“The thing I love about the veterans on our show is you have guys with more experience than me,” Jericho said. “You mentioned Tully Blanchard or Jake Roberts or those type of guys. But then there’s guys at my level. Then there’s guys like Don Callis and Luther that have thirty years. Then someone like Kenny; he’s got twenty years. There’s a lot of veterans at different levels and different mindsets. So I think you can kind of go to everybody and get different perspectives. Go talk to Dustin and then go talk to whoever else might be there that’s been around for awhile and kind of pick and choose how you want to expand your character and make it better for you.

“And if you want some old school advice you can get that. If you want some advice from guys who are kind of perceived as newer, like Kenny Omega who have still been doing it for decades, you can get that as well. So we really do have a buffet of styles in AEW and a buffet of experience levels in all different countries, which is important as well.

Jericho then made a not so subtle reference to AEW’s difference from the Performance Center.

“It’s not a factory for us where everybody kind of works the same and talks the same because they came from the same system. Our guys have come from around the world, which all of that is relevant, and you can use all of that to piece together when you’re working on national TV basically with AEW now.”
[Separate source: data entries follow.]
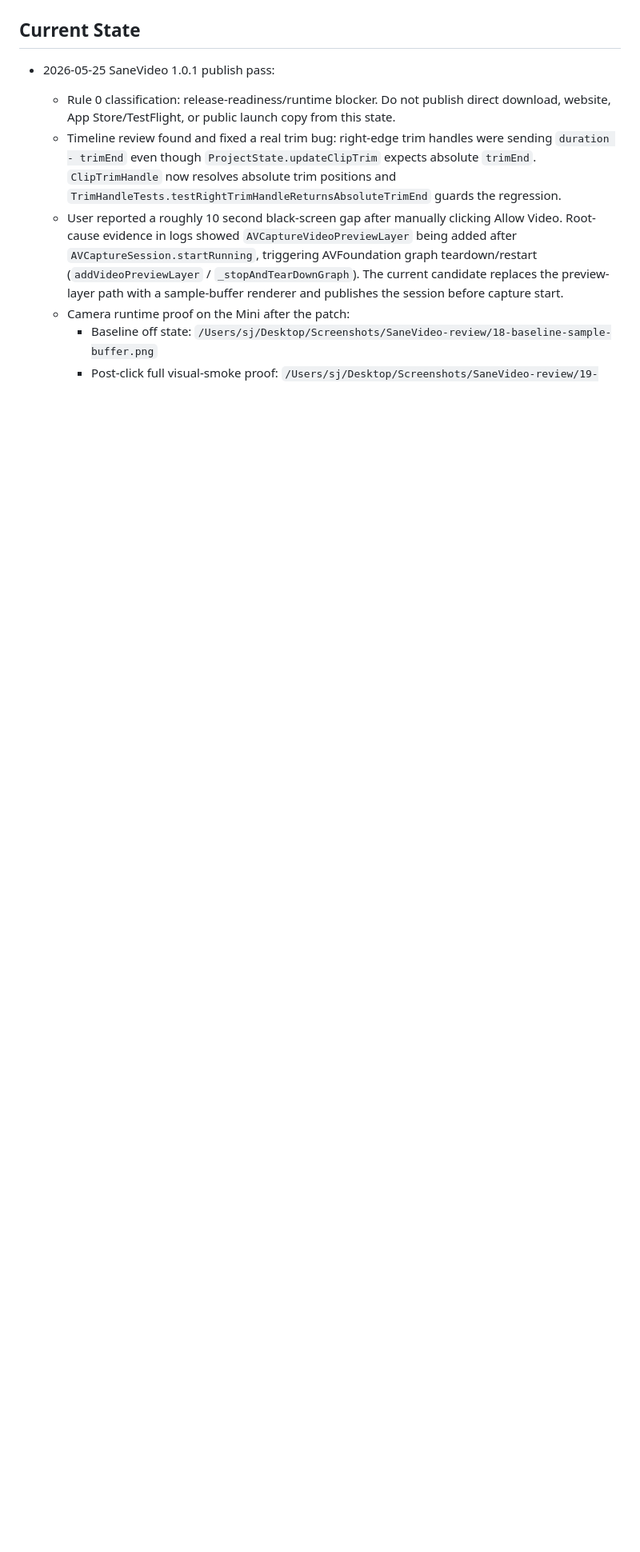
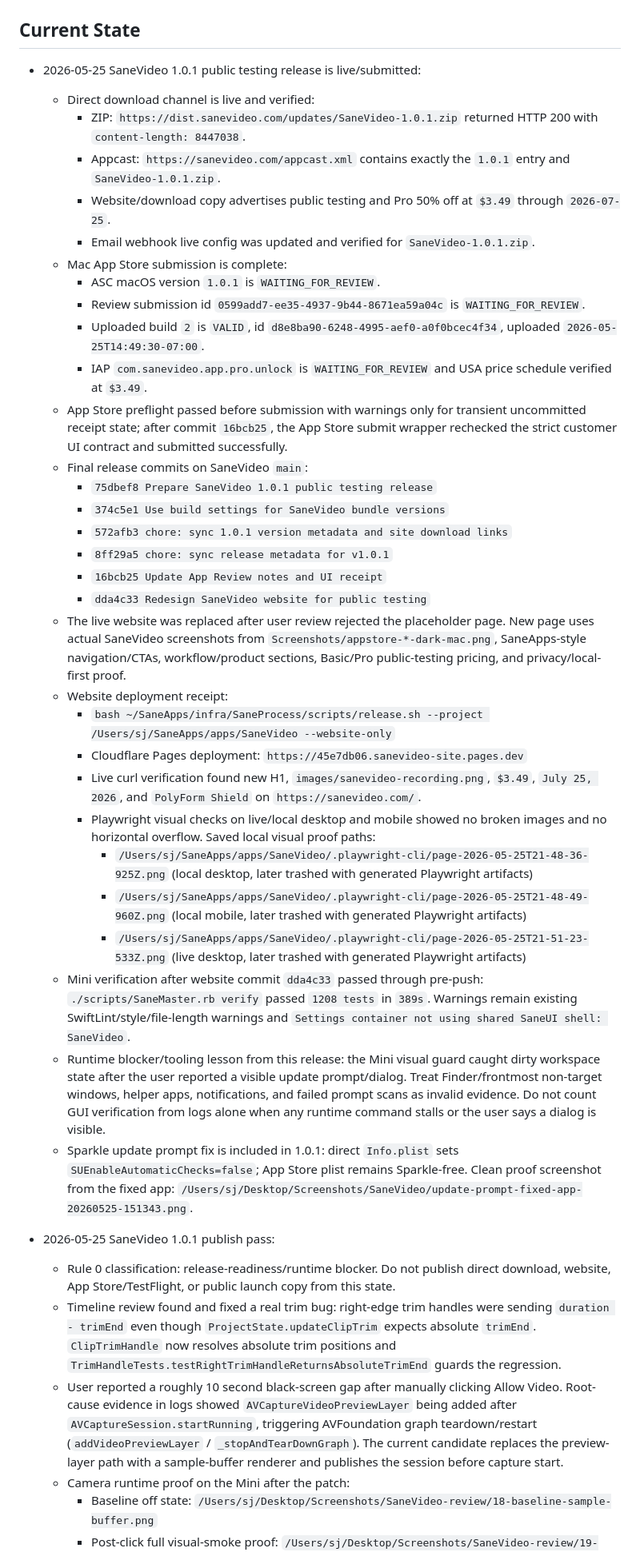
Before and after one commit to sane-apps/SaneVideo, a Markdown page: SESSION_HANDOFF.md, the part around one of its changes. Shown at 80% size. Drawn GitHub-style; blank space fills up the shorter version.

Commit message:
Update SaneVideo release handoff

```diff
--- a/SESSION_HANDOFF.md
+++ b/SESSION_HANDOFF.md
@@ -4,5 +4,37 @@
 
 ## Current State
+
+- 2026-05-25 SaneVideo 1.0.1 public testing release is live/submitted:
+  - Direct download channel is live and verified:
+    - ZIP: `https://dist.sanevideo.com/updates/SaneVideo-1.0.1.zip` returned HTTP 200 with `content-length: 8447038`.
+    - Appcast: `https://sanevideo.com/appcast.xml` contains exactly the `1.0.1` entry and `SaneVideo-1.0.1.zip`.
+    - Website/download copy advertises public testing and Pro 50% off at `$3.49` through `2026-07-25`.
+    - Email webhook live config was updated and verified for `SaneVideo-1.0.1.zip`.
+  - Mac App Store submission is complete:
+    - ASC macOS version `1.0.1` is `WAITING_FOR_REVIEW`.
+    - Review submission id `0599add7-ee35-4937-9b44-8671ea59a04c` is `WAITING_FOR_REVIEW`.
+    - Uploaded build `2` is `VALID`, id `d8e8ba90-6248-4995-aef0-a0f0bcec4f34`, uploaded `2026-05-25T14:49:30-07:00`.
+    - IAP `com.sanevideo.app.pro.unlock` is `WAITING_FOR_REVIEW` and USA price schedule verified at `$3.49`.
+  - App Store preflight passed before submission with warnings only for transient uncommitted receipt state; after commit `16bcb25`, the App Store submit wrapper rechecked the strict customer UI contract and submitted successfully.
+  - Final release commits on SaneVideo `main`:
+    - `75dbef8 Prepare SaneVideo 1.0.1 public testing release`
+    - `374c5e1 Use build settings for SaneVideo bundle versions`
+    - `572afb3 chore: sync 1.0.1 version metadata and site download links`
+    - `8ff29a5 chore: sync release metadata for v1.0.1`
+    - `16bcb25 Update App Review notes and UI receipt`
+    - `dda4c33 Redesign SaneVideo website for public testing`
+  - The live website was replaced after user review rejected the placeholder page. New page uses actual SaneVideo screenshots from `Screenshots/appstore-*-dark-mac.png`, SaneApps-style navigation/CTAs, workflow/product sections, Basic/Pro public-testing pricing, and privacy/local-first proof.
+  - Website deployment receipt:
+    - `bash ~/SaneApps/infra/SaneProcess/scripts/release.sh --project /Users/sj/SaneApps/apps/SaneVideo --website-only`
+    - Cloudflare Pages deployment: `https://45e7db06.sanevideo-site.pages.dev`
+    - Live curl verification found new H1, `images/sanevideo-recording.png`, `$3.49`, `July 25, 2026`, and `PolyForm Shield` on `https://sanevideo.com/`.
+    - Playwright visual checks on live/local desktop and mobile showed no broken images and no horizontal overflow. Saved local visual proof paths:
+      - `/Users/sj/SaneApps/apps/SaneVideo/.playwright-cli/page-2026-05-25T21-48-36-925Z.png` (local desktop, later trashed with generated Playwright artifacts)
+      - `/Users/sj/SaneApps/apps/SaneVideo/.playwright-cli/page-2026-05-25T21-48-49-960Z.png` (local mobile, later trashed with generated Playwright artifacts)
+      - `/Users/sj/SaneApps/apps/SaneVideo/.playwright-cli/page-2026-05-25T21-51-23-533Z.png` (live desktop, later trashed with generated Playwright artifacts)
+  - Mini verification after website commit `dda4c33` passed through pre-push: `./scripts/SaneMaster.rb verify` passed `1208 tests` in `389s`. Warnings remain existing SwiftLint/style/file-length warnings and `Settings container not using shared SaneUI shell: SaneVideo`.
+  - Runtime blocker/tooling lesson from this release: the Mini visual guard caught dirty workspace state after the user reported a visible update prompt/dialog. Treat Finder/frontmost non-target windows, helper apps, notifications, and failed prompt scans as invalid evidence. Do not count GUI verification from logs alone when any runtime command stalls or the user says a dialog is visible.
+  - Sparkle update prompt fix is included in 1.0.1: direct `Info.plist` sets `SUEnableAutomaticChecks=false`; App Store plist remains Sparkle-free. Clean proof screenshot from the fixed app: `/Users/sj/Desktop/Screenshots/SaneVideo/update-prompt-fixed-app-20260525-151343.png`.
 
 - 2026-05-25 SaneVideo 1.0.1 publish pass:
   - Rule 0 classification: release-readiness/runtime blocker. Do not publish direct download, website, App Store/TestFlight, or public launch copy from this state.
```
Also changed, not shown: other parts of SESSION_HANDOFF.md (+2 -2 lines).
If you use any of the quotes in this article, please credit Busted Open Radio and provide a h/t to Wrestling Inc. for the transcription